He shifts, giving a yawn as he pulls on his suit. He'd done that morning's check-in with base, and now he needed to do a little maintenance on the outer panels. Nothing too difficult: it was all routine work.
And he only had another three weeks before the scheduled return. He loved the work - of course he did, or he wouldn't be here - but it would be nice to be back. Back on Earth.
He looked out of one window, marvelling at the sight of the stars, of Luna in the distance. It all seemed so CLOSE up here. He carried on with his work, doing safety checks and ensuring his harness was properly in place before continuing out.
There was nothing quite like the weightlessness of space. In the pod it was normal, but somehow this felt different every time. It wasn't just the difference in gravity, it was something more. Some other-wordly sense to it, of hanging there in empty space.
He shook the thoughts from his head, turning back to the panels and carefully adjusting what he needed to. Then, it was the regular work of cleaning the panels over the cameras. There was the unfortunate issue of some pretty terrible photos on his face that those at base tended to giggle over, but it couldn't be avoided and he was used to it.
He'd been told he'd get lonely, up in space, but there wasn't really a loneliness. After all, there were people at base who would appear just to tease, and he was almost constantly able to contact ground. It really wasn't so bad.
He had no idea what made him look. It was a random instinct, a whim. He'd wish he hadn't for the rest of his life.
He couldn't tell what it was, but it flared from the other side of the planet in a bloom of burning flame. Impossible, it couldn't possibly be fire. But the pulse was followed with a black and grey cloud of SOMETHING. His eyes watered as he made the effort not to blink, unable not to stare. He couldn't miss any of this, terrifying though it was. What...?

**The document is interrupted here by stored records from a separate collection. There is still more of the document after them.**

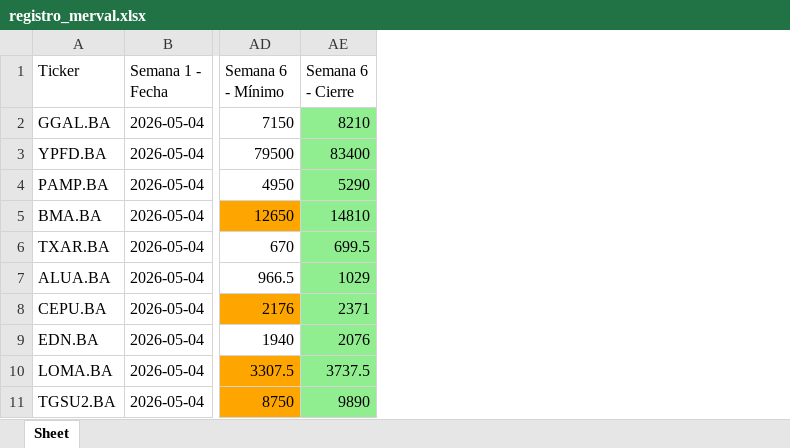
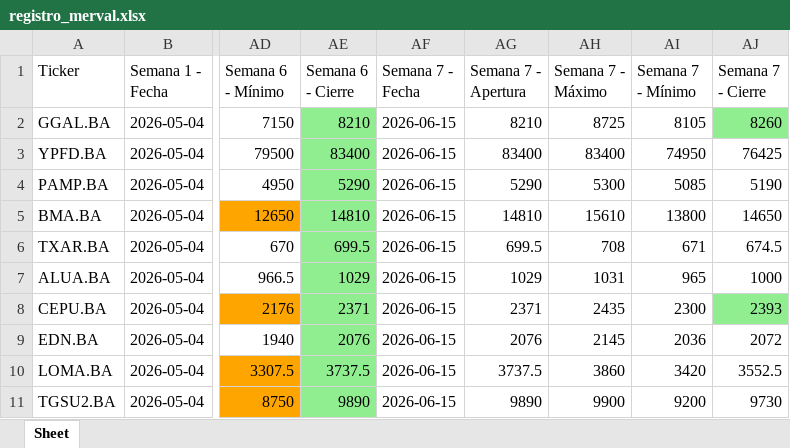
Before and after one commit to federico0330/merval-bot, an Excel workbook: registro_merval.xlsx, sheet Sheet, drawn as a sheet; only a part is shown, gaps mark what is left out; values as stored, in another font and other column widths than the file's, no borders; the diff names each change by its address in the sheet, - before the commit and + after, or states it on an @@ line.

```diff
--- a/registro_merval.xlsx (sheet Sheet)
+++ b/registro_merval.xlsx (sheet Sheet)
+column AF (Semana 7 - Fecha), rows 2-11: all 2026-06-15
+column AG (Semana 7 - Apertura), rows 2-11: 8210 | 83400 | 5290 | 14810 | 699.5 | 1029 | 2371 | 2076 | 3737.5 | 9890
+column AH (Semana 7 - Máximo), rows 2-11: 8725 | 83400 | 5300 | 15610 | 708 | 1031 | 2435 | 2145 | 3860 | 9900
+column AI (Semana 7 - Mínimo), rows 2-11: 8105 | 74950 | 5085 | 13800 | 671 | 965 | 2300 | 2036 | 3420 | 9200
+column AJ (Semana 7 - Cierre), rows 2-11: 8260 | 76425 | 5190 | 14650 | 674.5 | 1000 | 2393 | 2072 | 3552.5 | 9730
```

He moved back inside the pod, rapid and hurried in it. He went straight to the control panels, concentrating on not panicking as he tried to contact base.
No one answered. He got an automated response, telling him there had been an evacuation in emergency and to check back in one hour.
He waited. He got the same recorded message. Again. Twice more. Thrice.
He tried to occupy hinself, to get on with his work. If he looked down at the planet, he could still see thick blooms of black blotting out entire countries, like spillled ink on a map.
No afternoon check-in. No morning one the next day. There'd be no more ever again, he knew, but he tried on schedule all the same.
He pretended nothing had happened for the sake of his own sanity. There was no way he could just sit and wait - he needed to occupy himself somehow.
He was going to die. He knew that. He couldn't get back down to the planet without a dozen clearance controls from his base, and even if he could the planet would probably be dying around him.
Not to mentioned the no doubt corrupted atmosphere.
Eventually, he would run out of food, water, oxygen. Not soon, perhaps, but eventually.
It was all he could think about, as much as he willed himself not to. He told himself it wasn't all that different to how it'd been before, but that wasn't the case and he knew it all too well.
He was alone in space, and he was going to die without ever seeing home again.